| Aim of the exercise |
Line by line, count where the string "AndroidClient" appears in the listing, then give the number of such lines alone.

| The data |
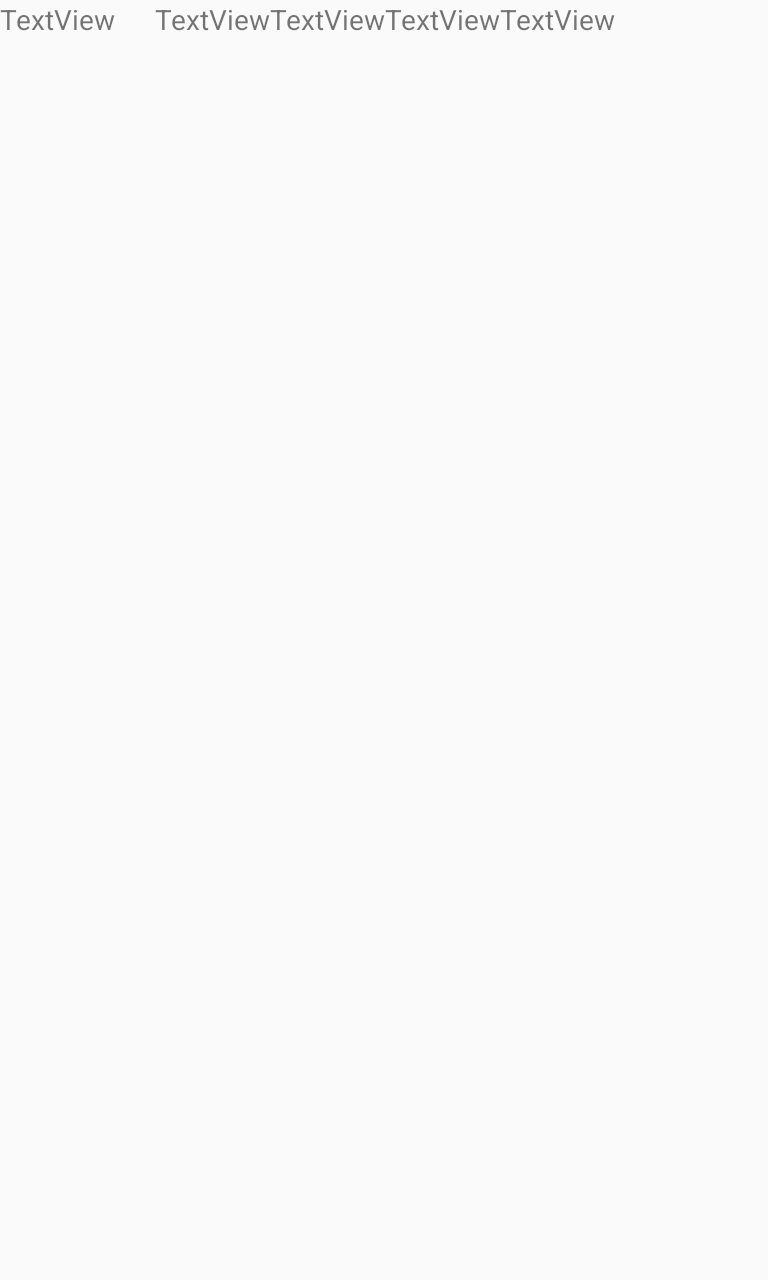
Repository: bhazenstab16/addressbookBMH
Layout: AddressBook/res/layout/item_layout.xml
The author's editor kept a copy of each file at every save. The layout is drawn from the files as they stood at one save, then again after a run of saves.
It is drawn on a 768 x 1280 px phone screen (xhdpi) without system bars, with theme AppTheme; the app's code is not run.

Above is the layout before, as saved 2019-10-21 15:49:29.

### AddressBook/res/layout/item_layout.xml
<?xml version="1.0" encoding="utf-8"?>
<LinearLayout xmlns:android="http://schemas.android.com/apk/res/android"
    android:id="@+id/LinearLayout2"
    android:layout_width="match_parent"
    android:layout_height="match_parent"
    android:orientation="horizontal" >

    <TextView
        android:id="@+id/textViewName"
        android:layout_width="wrap_content"
        android:layout_height="wrap_content"
        android:paddingRight="20dp"
        android:text="TextView" />

    <TextView
        android:id="@+id/textViewStreetAddress"
        android:layout_width="wrap_content"
        android:layout_height="wrap_content"
        android:text="TextView" />

    <TextView
        android:id="@+id/textViewCity"
        android:layout_width="wrap_content"
        android:layout_height="wrap_content"
        android:text="TextView" />

    <TextView
        android:id="@+id/textViewState"
        android:layout_width="wrap_content"
        android:layout_height="wrap_content"
        android:text="TextView" />

    <TextView
        android:id="@+id/textViewZip"
        android:layout_width="wrap_content"
        android:layout_height="wrap_content"
        android:text="TextView" />

</LinearLayout>

Loaded but not shown: AddressBook/res/values/styles.xml (common file); AddressBook/res/values-v11/styles.xml (common file); AddressBook/res/values-v14/styles.xml (common file)

After the next 2 saves:
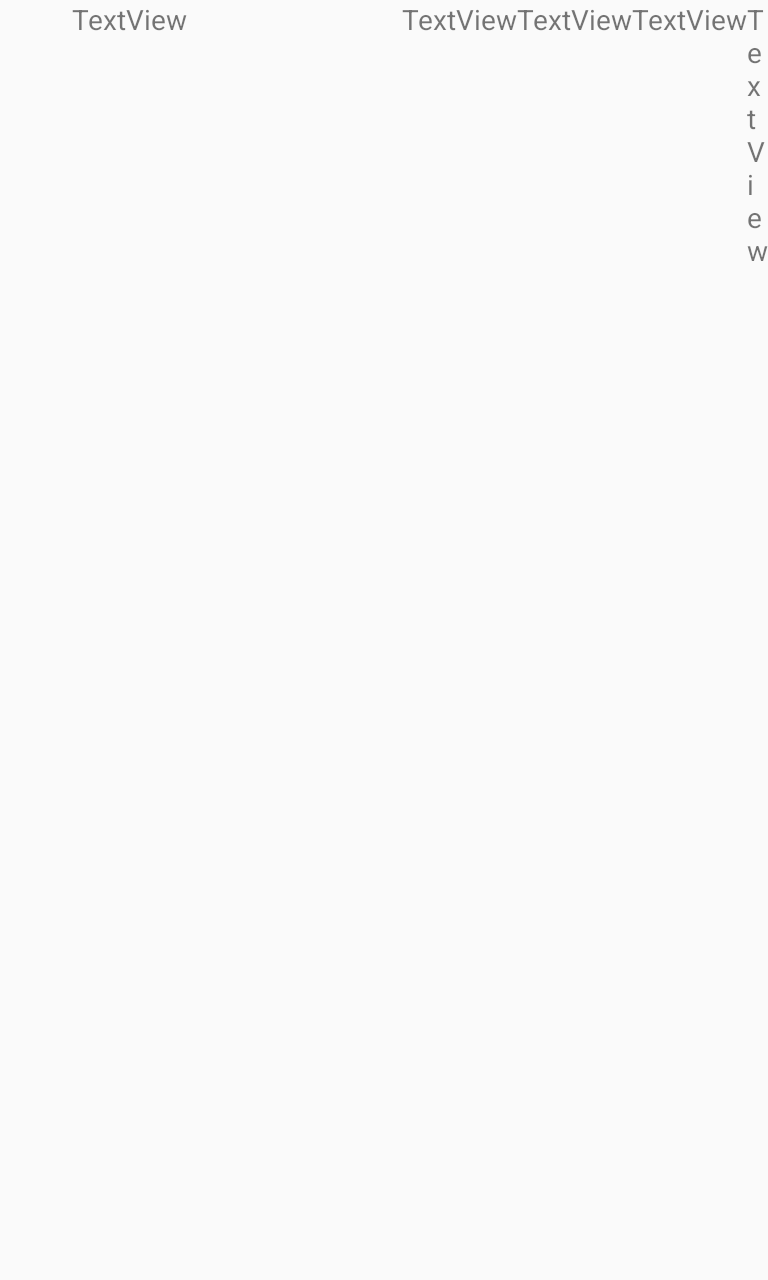
The 2 saves are shown as one change because 1 did not build or start.
The last was saved 4 min 13 s later.
--- a/AddressBook/res/layout/item_layout.xml
+++ b/AddressBook/res/layout/item_layout.xml
@@ -9,7 +9,8 @@
         android:id="@+id/textViewName"
         android:layout_width="wrap_content"
         android:layout_height="wrap_content"
-        android:paddingRight="20dp"
+        android:layout_marginLeft="36dp"
+        android:ems="10"
         android:text="TextView" />
 
     <TextView
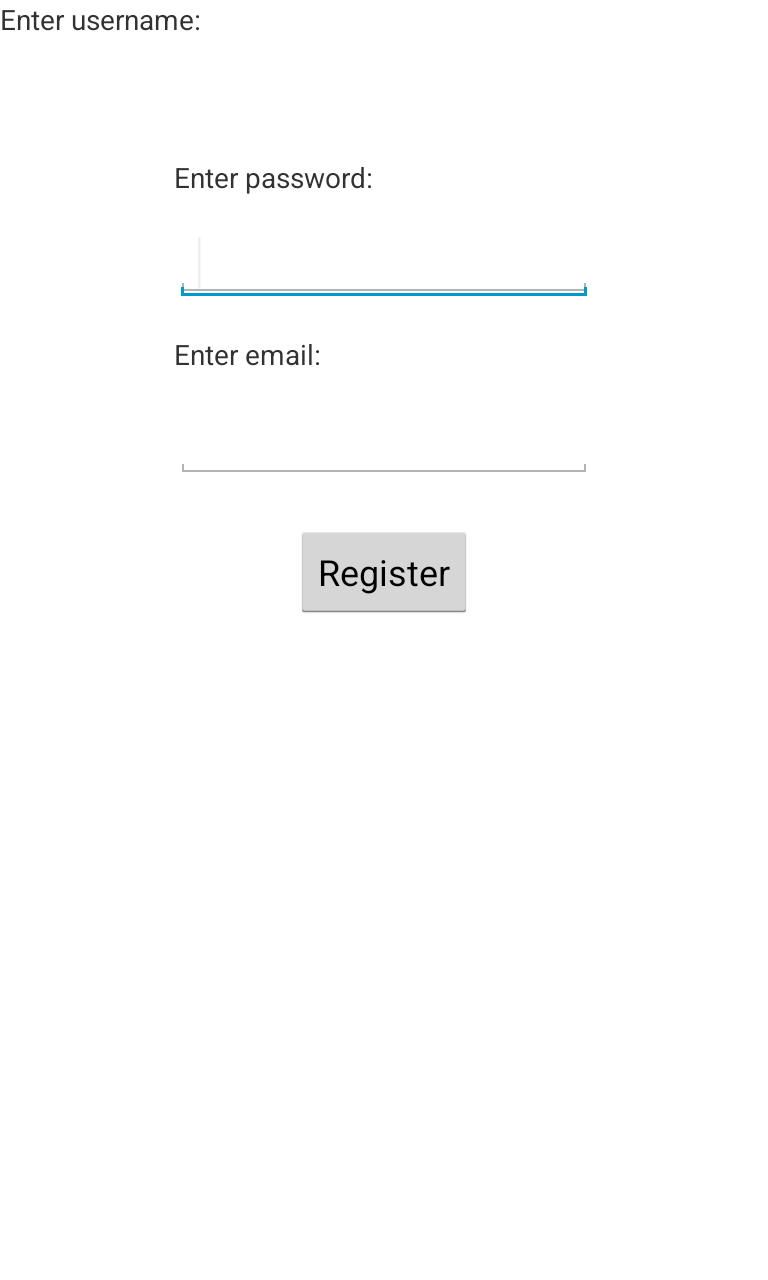
Repository: Codlex/JSMS
Layout: AndroidClient/res/layout/register_layout.xml
The author's editor kept a copy of each file at every save. The layout is drawn from the files as they stood at one save, then again after the next save.
It is drawn on a 768 x 1280 px phone screen (xhdpi) without system bars, with theme AppTheme; the app's code is not run.

Above is the layout before, as saved 2013-01-04 15:13:42.

### AndroidClient/res/layout/register_layout.xml
<?xml version="1.0" encoding="utf-8"?>
<RelativeLayout xmlns:android="http://schemas.android.com/apk/res/android"
    android:id="@+id/RelativeLayout1"
    android:layout_width="match_parent"
    android:layout_height="match_parent"
    android:orientation="vertical" >

    <TextView
        android:id="@+id/text1"
        android:layout_width="wrap_content"
        android:layout_height="wrap_content"
        android:layout_alignBottom="@+id/username"
        android:layout_alignLeft="@+id/username"
        android:layout_alignRight="@+id/username"
   		android:text="@string/username"
        android:layout_marginBottom="44dp" />

    <TextView
        android:id="@+id/text2"
        android:layout_width="wrap_content"
        android:layout_height="wrap_content"
        android:layout_alignLeft="@+id/username2"
        android:layout_below="@+id/text1"
        android:layout_marginTop="16dp"
        android:text="@string/password" />

    <EditText
        android:id="@+id/username2"
        android:layout_width="wrap_content"
        android:layout_height="wrap_content"
        android:layout_alignParentTop="true"
        android:layout_centerHorizontal="true"
        android:layout_marginTop="110dp"
        android:ems="10"
        android:inputType="textPersonName" />

    <EditText
        android:id="@+id/password2"
        android:layout_width="wrap_content"
        android:layout_height="wrap_content"
        android:layout_alignLeft="@+id/text2"
        android:layout_below="@+id/text2"
        android:layout_marginTop="14dp"
        android:ems="10"
        android:inputType="textPassword" >

        <requestFocus />
    </EditText>

    <TextView
        android:id="@+id/text3"
        android:layout_width="wrap_content"
        android:layout_height="wrap_content"
        android:layout_alignLeft="@+id/password2"
        android:layout_below="@+id/password2"
        android:layout_marginTop="16dp"
        android:text="@string/email" />

    <EditText
        android:id="@+id/EditText01"
        android:layout_width="wrap_content"
        android:layout_height="wrap_content"
        android:layout_alignLeft="@+id/text3"
        android:layout_below="@+id/text3"
        android:layout_marginTop="14dp"
        android:ems="10"
        android:inputType="textEmailAddress" />

    <Button
        android:id="@+id/registerb2"
        android:layout_width="wrap_content"
        android:layout_height="wrap_content"
        android:layout_below="@+id/EditText01"
        android:layout_centerHorizontal="true"
        android:layout_marginTop="22dp"
        android:text="@string/register" />

</RelativeLayout>

### AndroidClient/res/values/strings.xml
<?xml version="1.0" encoding="utf-8"?>
<resources>

    <string name="app_name">AndroidClient</string>
    <string name="hello_world">Hello world!</string>
    <string name="menu_settings">Settings</string>
    <string name="username">Enter username:</string>
    <string name="password">Enter password:</string>
    <string name="email">Enter email:</string>
    <string name="login">Login</string>
    <string name="register">Register</string>
	<string name="create_account">Create account</string>

</resources>

Loaded but not shown: AndroidClient/res/values/styles.xml (common file); AndroidClient/res/values-v11/styles.xml (common file); AndroidClient/res/values-v14/styles.xml (common file)

After the next save:
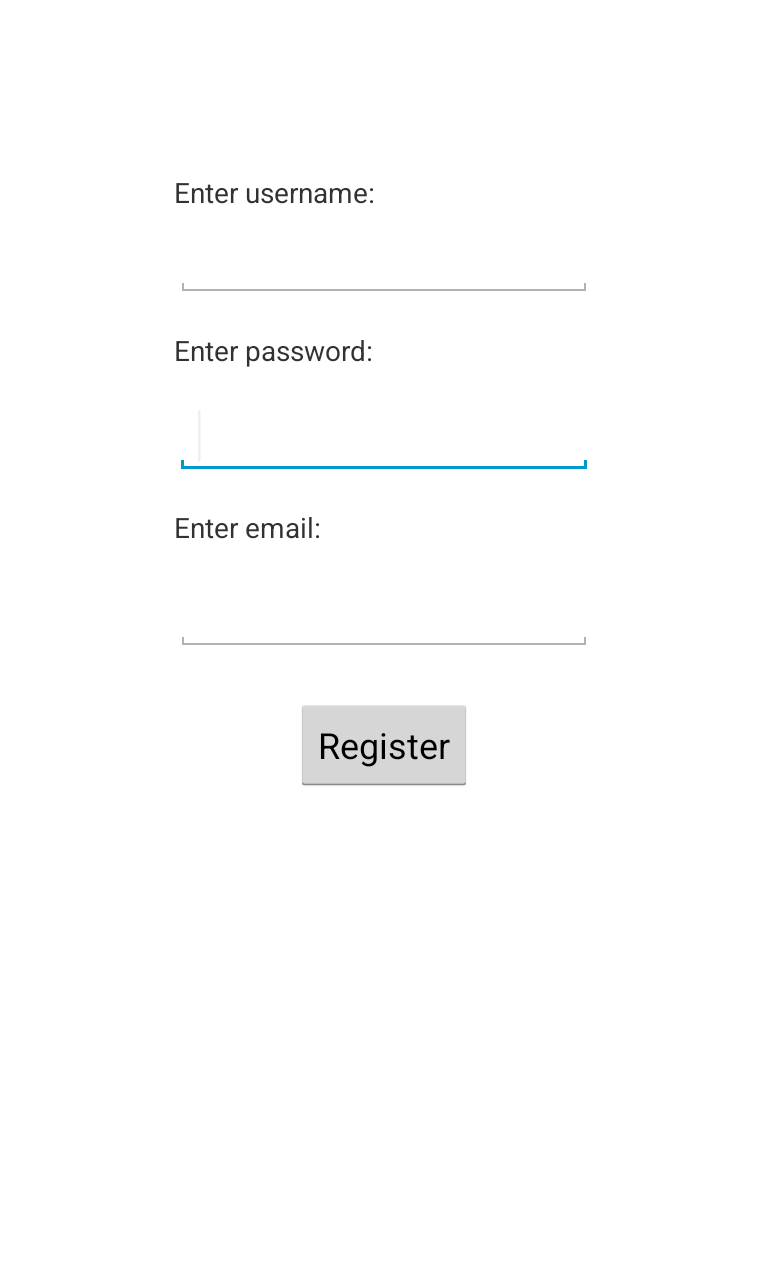
Saved 17 s later.
--- a/AndroidClient/res/layout/register_layout.xml
+++ b/AndroidClient/res/layout/register_layout.xml
@@ -9,9 +9,9 @@
         android:id="@+id/text1"
         android:layout_width="wrap_content"
         android:layout_height="wrap_content"
-        android:layout_alignBottom="@+id/username"
-        android:layout_alignLeft="@+id/username"
-        android:layout_alignRight="@+id/username"
+        android:layout_alignBottom="@+id/username2"
+        android:layout_alignLeft="@+id/username2"
+        android:layout_alignRight="@+id/username2"
    		android:text="@string/username"
         android:layout_marginBottom="44dp" />
 
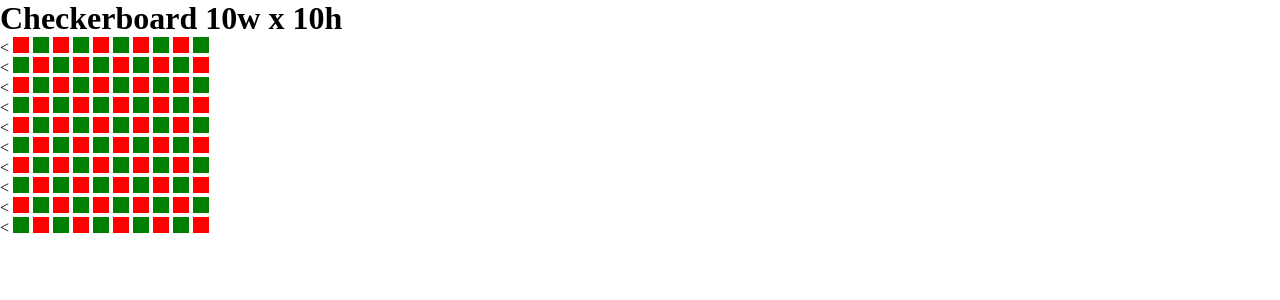
Repository: bchang1213/javaEE
Page: http://localhost/Checkerboard/view.jsp
These files come from the project's save history. The page is drawn as it stood at one moment and after the next save; the edit follows.
The browser window is 1280 px wide. The pictures show the whole page.
The page is served by Tomcat 9.

Above is the page before, as saved 2017-10-05 20:46:12.

After the next save:
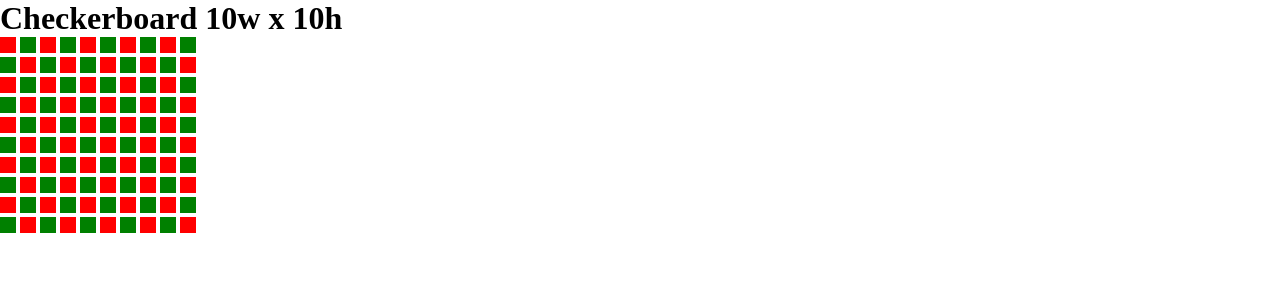
Saved 6 s later.
--- a/Checkerboard/WebContent/view.jsp
+++ b/Checkerboard/WebContent/view.jsp
@@ -30,7 +30,7 @@
 	<h1>Checkerboard <%= width %>w x <%=  height %>h</h1>
 	<div id="checkerboard">
 		<% for(int i = 1; i <= width;i++){ %>
-			<<!-- div class='block'></div> -->
+
 			<% for(int j = 1; j <= height;j++) { %>
 				<div class='block'></div>
 			<% } %>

| Reply |
7